Work request
Retype the records below exactly as they stand, but with no images.

(Revision tracking records)

===

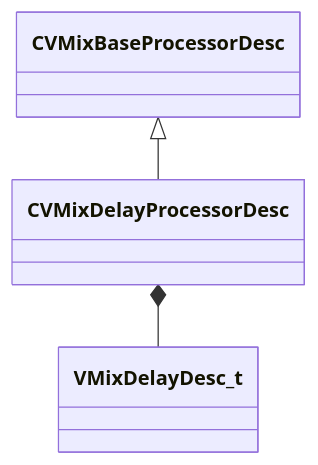
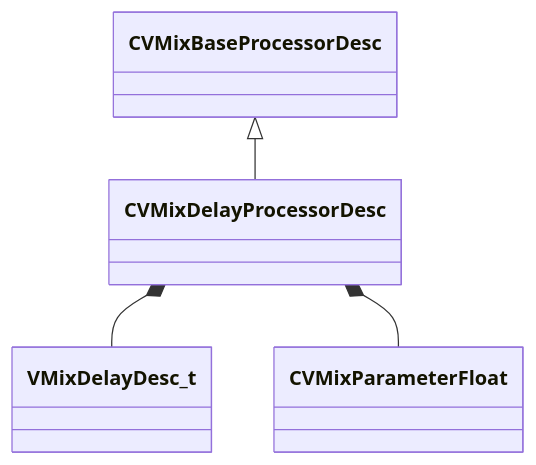
One commit to CS2OpenDev/CS2OpenDev-Docs changed the diagram in docs/generated/schemas/soundsystem_lowlevel/CVMixDelayProcessorDesc.md. Above: the diagram before and after it, drawn with Mermaid. The commit also changed other lines of this file and 4654 other files, not shown here.

Commit message:
docs: regenerate for SchemaTracker build 25947352 [skip ci]

````diff
--- a/docs/generated/schemas/soundsystem_lowlevel/CVMixDelayProcessorDesc.md
+++ b/docs/generated/schemas/soundsystem_lowlevel/CVMixDelayProcessorDesc.md
@@ -19,5 +19,6 @@
 ```mermaid
 classDiagram
     CVMixBaseProcessorDesc <|-- CVMixDelayProcessorDesc
     CVMixDelayProcessorDesc *-- VMixDelayDesc_t
+    CVMixDelayProcessorDesc *-- CVMixParameterFloat
 ```
````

===

Answer box
One commit to CS2OpenDev/CS2OpenDev-Docs changed the diagram in docs/generated/schemas/soundsystem_lowlevel/CVMixDelayProcessorDesc.md. Above: the diagram before and after it, drawn with Mermaid. The commit also changed other lines of this file and 4654 other files, not shown here.

Commit message:
docs: regenerate for SchemaTracker build 25947352 [skip ci]

````diff
--- a/docs/generated/schemas/soundsystem_lowlevel/CVMixDelayProcessorDesc.md
+++ b/docs/generated/schemas/soundsystem_lowlevel/CVMixDelayProcessorDesc.md
@@ -19,5 +19,6 @@
 ```mermaid
 classDiagram
     CVMixBaseProcessorDesc <|-- CVMixDelayProcessorDesc
     CVMixDelayProcessorDesc *-- VMixDelayDesc_t
+    CVMixDelayProcessorDesc *-- CVMixParameterFloat
 ```
````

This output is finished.